Wilkes is the son of former Bruin All-American Jamaal Wilkes, who starred at UCLA as a forward in the late 70's. Though the two play different positions, some have already made comparisons between father and son.
"I wouldn't want to make that comparison," Jamaal Wilkes said. "He's a tremendous young talent though, and I say that objectively. He's proven it over and over again with his play."
Omar averaged 22 points per game while playing primarily as a shooting guard.

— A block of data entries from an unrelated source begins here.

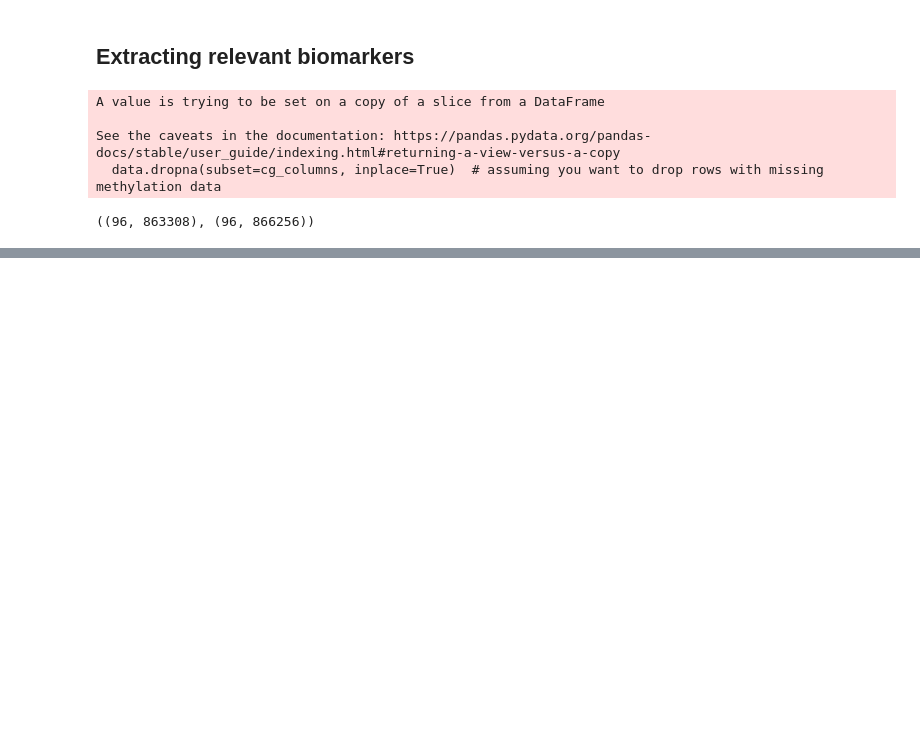
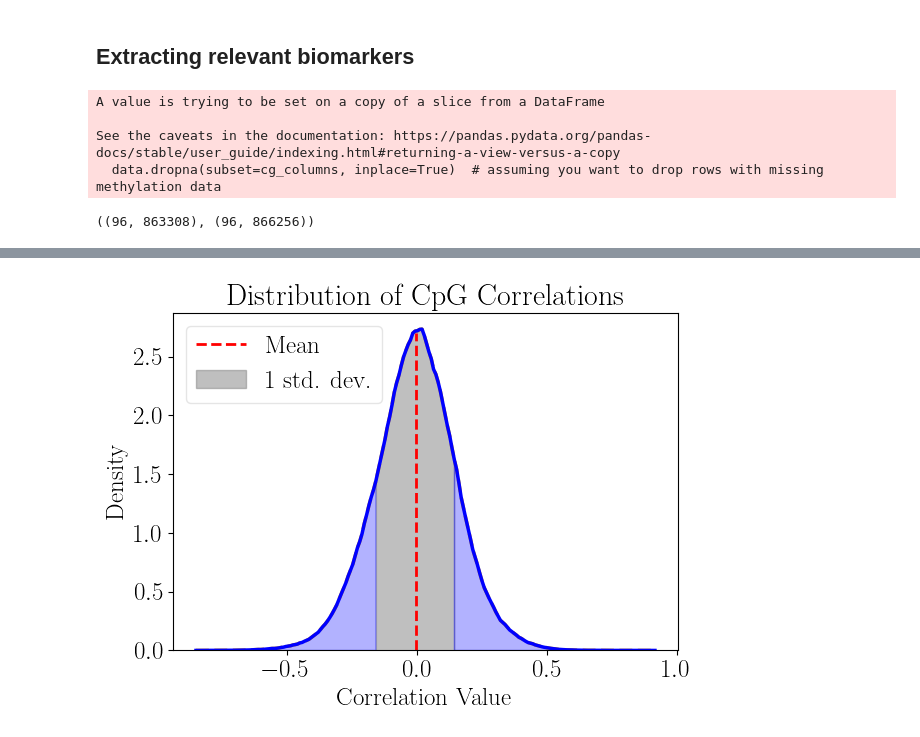
Before and after one commit to AmroAbdrabo/project-fasting-on-aging, a Jupyter notebook: exploratory_analysis.ipynb, the cells around one changed output, grey strips where cells are left out. Saved outputs shown, nothing was run; the diff lists cells and outputs as text; code cells hidden in the pictures; blank space fills up the shorter version.

Commit message:
add plots

```diff
--- a/exploratory_analysis.ipynb
+++ b/exploratory_analysis.ipynb
@@ -141,6 +141,8 @@ data.shape, merged_df.shape
 # %%
 cg_columns = [col for col in data.columns if col.startswith('cg')]
 # Cast all columns to float
-for col in cg_columns + ['Score.horvath']:
+for idx, col in enumerate(cg_columns):
+    if idx % 1000 == 0:
+        print(idx)
     data[col] = pd.to_numeric(data[col], errors='coerce')
 # %% [output]
@@ -152 +177,32 @@ See the caveats in the documentation: https://pandas.pydata.org/pandas-docs/stab
+# %%
+mean = np.mean(correlations)
+std = np.std(correlations)
+
+# Generate the kernel density estimate
+kde = sns.kdeplot(correlations, bw_adjust=0.5).get_lines()[0].get_data()
+kde_x = kde[0]
+kde_y = kde[1]
+
+# Plot the KDE curve
+#plt.figure(figsize=(50, 50))
+plt.plot(kde_x, kde_y, linestyle="solid", color='blue')
+
+# Add a vertical line for the mean
+plt.vlines(mean, 0, 2.7, colors='red', linestyle='dashed', linewidth=2, label='Mean')
+
+# Fill the area under the KDE curve within one standard deviation
+plt.fill_between(kde_x, kde_y, where=(mean - std <= kde_x) & (kde_x <= mean + std), color='grey', alpha=0.5, label='1 std. dev.')
+plt.fill_between(kde_x, kde_y, where=(mean - std+0.006 >= kde_x) | (kde_x >= -0.01+mean + std), color='blue', alpha=0.3) # to beautify plot, some errors were deliberately added
+
+
+# Add titles and labels
+plt.title('Distribution of CpG Correlations')
+plt.xlabel('Correlation Value')
+plt.ylabel('Density')
+plt.legend(loc="upper left")
+plt.tight_layout()
+plt.savefig("./plots/correlation_distribution.jpg")
+plt.show()
+# %% [output]
+[figure, added]
 # %%
```
Also changed, not shown: parts of 4 cells of this notebook, 1 other file.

He says he's most comfortable at the two spot because he's played it so much for his high school team, but his dad isn't so sure that he's better off at either guard spot.
"I used to like him at the one (point guard)," the elder Wilkes said. "But now I like him at the one or two equally as much. He can play either very well. A lot is made of his scoring but he passes, he defends and his overall floormanship is really good."
"Floormanship". The term is a dead give away that you're dealing with a former John Wooden disciple. Much like Bill and Luke Walton, the Wilkes both understand the importance of being the best all-around player possible. And because of his versatility, Omar Wilkes has received a whole lot of attention from some major colleges in hopes of landing him on their roster come 2003.
"Right now I like Stanford, Arizona, USC, UCLA, Kansas, Maryland and Cal," says Omar, who is 6-3 and 165-pounds. "I really like teams that push the ball. Arizona and Duke are the two teams I like watching the most because of how they get out and push it."
Jamaal says that he'll let Omar handle the whole recruiting process but won't get involved in the way that a certain Minnesota dad got entangled with his son's recruitment recently.
"Right now I want to let him enjoy the high school experience," Jamaal said. "We'll chit chat back and forth about it but it's really up to him. I'll just say that he is fortunate in his options."
Most believe that Stanford and Arizona lead in Omar's recruitment, but the x-factor has to do more with a friendship more so than it does anything else.
Omar and Reno, Nevada star center David Padgett became very close friends during last summer's all-star camps and have long held that they want to play together in college. Some had downplayed that rumor of late but Omar assured that not only was the rumor true, but that they were both very serious about the possibility of attending the same college.
"I'd definitely love to play with David," Omar said. "When we met we just had this immediate connection and we got along really well. I know that we'll be friends forever whether or not we play in college together."
Of all of both Wilkes' and Padgett's top schools, only three have made it clear that they would be willing to take both as a combo package: Kansas, Stanford and Cal.
"I'll take an official visit to Kansas in April or May with David," Wilkes said. "I just want to stay healthy for now and then make a decision by the beginning of the (next) school year."
Just because the two friends want to play together doesn't necessarily mean that's what is going to happen when it comes down to signing day. Omar says that both he and David will do what's best for himself depending upon the situation and that playing together, while a serious desire, isn't guaranteed.
Wilkes plays on the same summer league all-star team with Padgett and is joined on the Pump ‘n Run "A" team by Devon Evertsen (6-7 SF, Phoenix), Trevor Ariza (6-8 SF, Los Angeles) and sophomore sensation Bryce Taylor, a 6-4 shooting guard from Harvard-Westlake High School in L.A. They will get together for the Easter Tournament in Las Vegas in a week or so and then continue on throughout the summer camp circuit.
Padgett, Wilkes and Evertsen are all on Arizona's radar as far as potential recruits go. Evertsen has let it be known that he's very interested in playing for the Wildcats and most have thought that Padgett would play in Tucson as well. Wilkes is now the wild card.
Does Arizona take Omar in hopes of landing Padgett (much like Kansas did with Michael Lee and Aaron Miles last year), or does it simply pursue Padgett because of an already talented and young backcourt rotation?
It's very hard to see Lute Olson using anyone just to get to another recruit. It's just not his style. Taking Omar Wilkes means that Olson and his staff believe that he is the real deal and will make an impact regardless of what his buddy does.
"I really like Arizona," Wilkes said. "Lute Olson is one of the three best coaches in the NCAA and I love how they run. That's more of my tempo."
Omar describes his game by mentioning three guys who are known for being relatively complete players: Kansas' Kirk Hinrich, Houston Rocket Stevie Francis and Milwaukee Buck Ray Allen, with Allen being the player Wilkes feels most comparable to.
"I can't shoot as well as Ray Allen but that's the way I play," he says. Translation: smooth.